An unprecedented series of weather events in January and February dropped about 110 in. of snow along the Massachusetts coastline in a four-week time frame. By comparison, the average annual snowfall is about 43 in. Snow buried everything. Travel and commerce stopped; there were not enough snowplows to adequately clear the roads. Meanwhile, temperatures plummeted to near-record lows. The governor declared a state of emergency. Not surprisingly, a number of public utilities were adversely affected. Blizzards followed by multiple days of sub-freezing temperatures often cause service failures. Power lines break, water pipes freeze, and devices such as grinder pumps and vacuum sewer valves can malfunction. Plum Island is a barrier reef island along the Atlantic coast about 30 minutes north of Boston. The city of Newburyport provides water and sewer services for residents there. As collection system superintendent for the Department of Public Services, I (Jamie Tuccolo) assembled the team that dealt with the incredible storm of 2015. It was a culmination of weather problems that were unexpected and unprecedented—a convergence of circumstances that crippled the sewer system on Plum Island.

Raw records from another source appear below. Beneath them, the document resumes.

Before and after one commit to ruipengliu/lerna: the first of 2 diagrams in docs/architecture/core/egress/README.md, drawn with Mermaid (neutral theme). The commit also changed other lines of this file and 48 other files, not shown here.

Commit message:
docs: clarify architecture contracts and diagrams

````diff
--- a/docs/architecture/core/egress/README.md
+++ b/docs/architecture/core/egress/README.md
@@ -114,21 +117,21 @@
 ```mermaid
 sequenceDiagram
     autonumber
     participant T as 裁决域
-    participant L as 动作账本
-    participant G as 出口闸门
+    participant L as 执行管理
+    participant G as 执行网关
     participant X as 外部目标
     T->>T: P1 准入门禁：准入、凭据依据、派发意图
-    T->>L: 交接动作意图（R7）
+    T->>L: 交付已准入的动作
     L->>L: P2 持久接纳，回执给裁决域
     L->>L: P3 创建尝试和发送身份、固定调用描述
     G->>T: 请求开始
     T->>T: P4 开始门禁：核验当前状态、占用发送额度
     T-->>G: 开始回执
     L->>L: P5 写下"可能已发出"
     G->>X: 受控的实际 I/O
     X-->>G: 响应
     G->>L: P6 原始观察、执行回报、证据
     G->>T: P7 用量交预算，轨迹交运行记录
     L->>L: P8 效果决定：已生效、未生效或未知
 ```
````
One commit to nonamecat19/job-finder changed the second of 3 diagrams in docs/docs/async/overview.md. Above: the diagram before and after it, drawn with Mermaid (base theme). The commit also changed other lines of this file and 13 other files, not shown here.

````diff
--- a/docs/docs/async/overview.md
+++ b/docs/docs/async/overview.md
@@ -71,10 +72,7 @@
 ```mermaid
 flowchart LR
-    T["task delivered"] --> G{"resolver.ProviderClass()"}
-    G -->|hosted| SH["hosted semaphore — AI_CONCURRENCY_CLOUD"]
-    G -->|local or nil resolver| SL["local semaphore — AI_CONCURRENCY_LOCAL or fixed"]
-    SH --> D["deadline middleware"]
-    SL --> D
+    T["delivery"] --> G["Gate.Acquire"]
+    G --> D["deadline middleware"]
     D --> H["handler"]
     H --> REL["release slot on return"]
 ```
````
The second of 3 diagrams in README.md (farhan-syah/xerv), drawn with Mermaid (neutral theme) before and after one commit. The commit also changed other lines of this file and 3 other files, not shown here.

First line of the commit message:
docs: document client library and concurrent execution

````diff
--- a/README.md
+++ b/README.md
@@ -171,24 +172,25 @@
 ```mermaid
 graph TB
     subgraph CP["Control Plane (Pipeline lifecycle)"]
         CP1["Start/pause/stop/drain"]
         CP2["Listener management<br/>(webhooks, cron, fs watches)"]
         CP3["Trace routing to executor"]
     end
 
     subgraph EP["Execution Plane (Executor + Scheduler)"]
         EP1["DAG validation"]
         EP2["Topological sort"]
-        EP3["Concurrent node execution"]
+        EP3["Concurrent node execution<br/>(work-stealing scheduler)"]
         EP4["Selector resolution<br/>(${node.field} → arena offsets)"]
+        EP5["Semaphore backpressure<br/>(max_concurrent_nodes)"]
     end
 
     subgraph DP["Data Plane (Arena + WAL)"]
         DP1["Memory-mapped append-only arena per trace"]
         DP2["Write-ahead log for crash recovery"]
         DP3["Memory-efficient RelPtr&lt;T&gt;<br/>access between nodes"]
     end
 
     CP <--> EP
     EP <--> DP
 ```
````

Vacuum sewers systems like the one installed on Plum Island typically are very low maintenance, even in bad weather. During the winter of 2015, amid one of the blizzards, we began to get alerts on our standard alarm system indicating low pressure in a collection line. A low-vacuum alarm is an infrequent but normal event; a vacuum pit valve may sometimes stick in the open position, reducing vacuum pressure in that line. Our monitoring equipment identifies the low-pressure line, and then we find the exact valve that needs attention by listening to the air intakes, which are located near the valve pits along the line. Once found, a valve can be adjusted or replaced in minutes. However, during the blizzard of 2015, it was impossible to locate an individual valve or valve pit because the streets and sidewalks were buried under almost 10 ft of snow. The air intakes, which project above ground about 3 ft, were well below the snow piles, which were made deeper by the snow plows. Soon other valves were not functioning properly, likely due to low pressure within the collection line caused by the open valve; a domino effect. In order to get the system back online, our crews worked three shifts, 24 hours a day, seven days a week for three weeks. We contacted Airvac, the system manufacturer and an authority on vacuum sewer technology. It immediately sent two of its top people to help solve the problem, but they were stymied as well. There was simply too much snow to find the open valves. Within a few days, much of the sewer system in Plum Island was shut down. As a result, the city had to notify residents that sewer service was temporarily offline and that they were to be relocated to hotels until the situation was resolved.